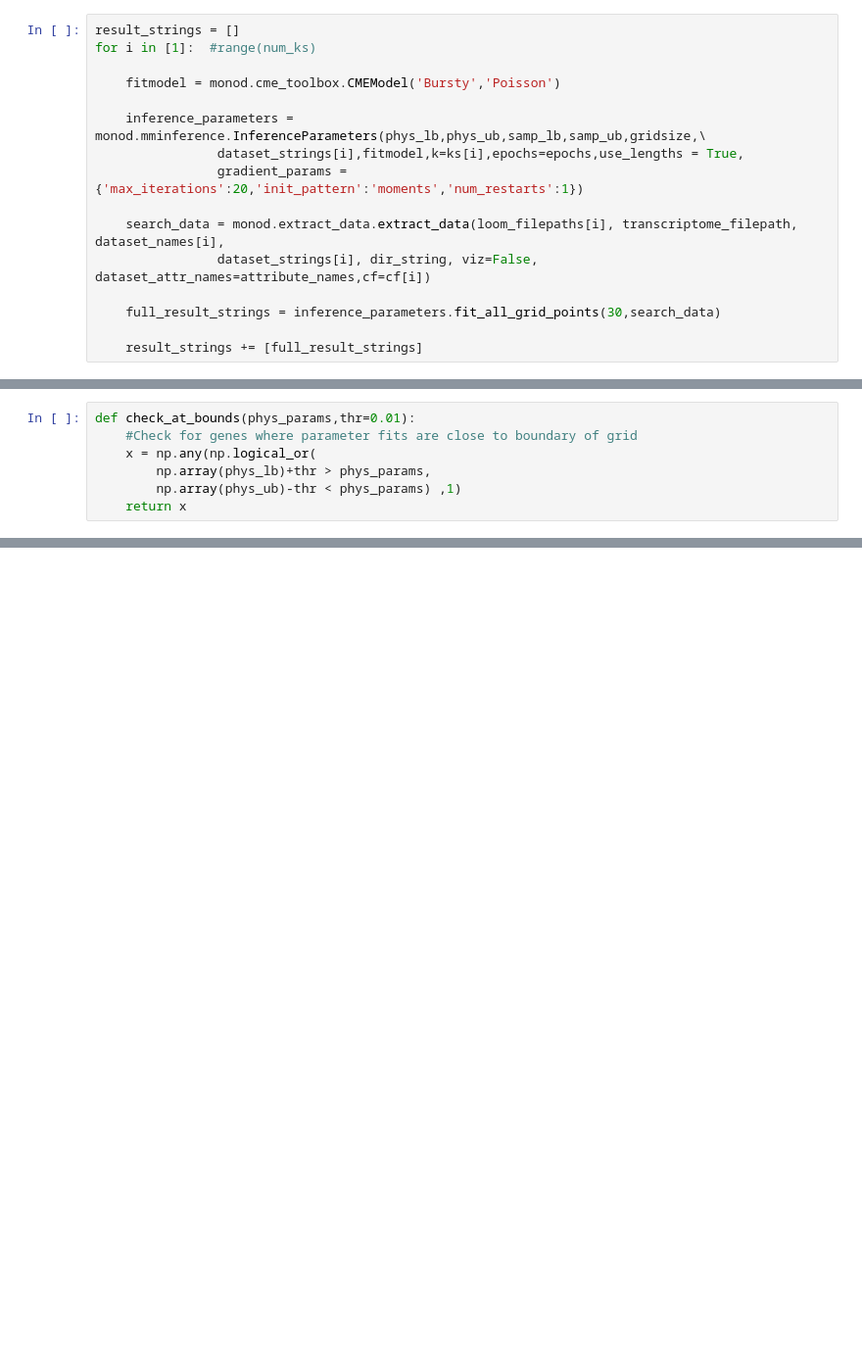
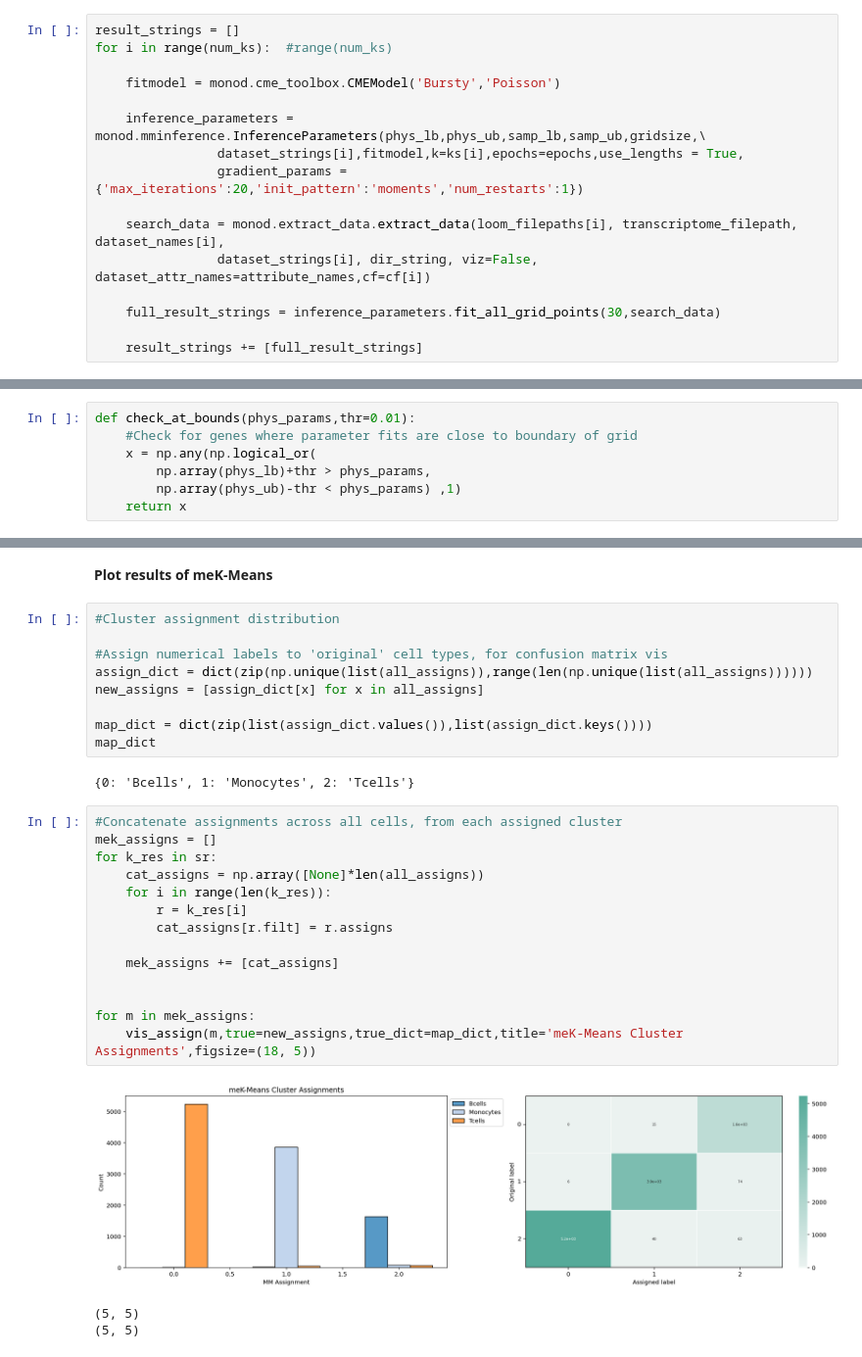
Before and after one commit to tarachari3/perturbCME, a Jupyter notebook: notebooks/20230620_exMM_PBMCData_Monod.ipynb, the cells around one changed output, grey strips where cells are left out. Shown at 98% size. Cells and saved outputs as stored; diff of their text form; blank space fills up the shorter version.

```diff
--- a/notebooks/20230620_exMM_PBMCData_Monod.ipynb
+++ b/notebooks/20230620_exMM_PBMCData_Monod.ipynb
@@ -344,7 +348,7 @@ gridsize = [1,1]
 epochs = 10
 # %%
 result_strings = []
-for i in [1]:  #range(num_ks)
+for i in range(num_ks):  #range(num_ks)
 
     fitmodel = monod.cme_toolbox.CMEModel('Bursty','Poisson')
 
@@ -502,0 +733,31 @@ sr_arr
+# %% [markdown]
+**Plot results of meK-Means**
+# %%
+#Cluster assignment distribution
+
+#Assign numerical labels to 'original' cell types, for confusion matrix vis
+assign_dict = dict(zip(np.unique(list(all_assigns)),range(len(np.unique(list(all_assigns))))))
+new_assigns = [assign_dict[x] for x in all_assigns]
+
+map_dict = dict(zip(list(assign_dict.values()),list(assign_dict.keys())))
+map_dict
+# %% [output]
+{0: 'Bcells', 1: 'Monocytes', 2: 'Tcells'}
+# %%
+#Concatenate assignments across all cells, from each assigned cluster
+mek_assigns = []
+for k_res in sr:
+    cat_assigns = np.array([None]*len(all_assigns))
+    for i in range(len(k_res)):
+        r = k_res[i]
+        cat_assigns[r.filt] = r.assigns
+
+    mek_assigns += [cat_assigns]
+
+
+for m in mek_assigns:
+    vis_assign(m,true=new_assigns,true_dict=map_dict,title='meK-Means Cluster Assignments',figsize=(18, 5))
+# %% [output]
+[figure, added]
+(5, 5)
+(5, 5)
```
Also changed, not shown: parts of 51 cells of this notebook.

-------------------------

WHAT TO DO: Return, from the data, each line that has the word "range" in it.

EXERCISE RESULT:
-for i in [1]:  #range(num_ks)
+for i in range(num_ks):  #range(num_ks)
+assign_dict = dict(zip(np.unique(list(all_assigns)),range(len(np.unique(list(all_assigns))))))
+    for i in range(len(k_res)):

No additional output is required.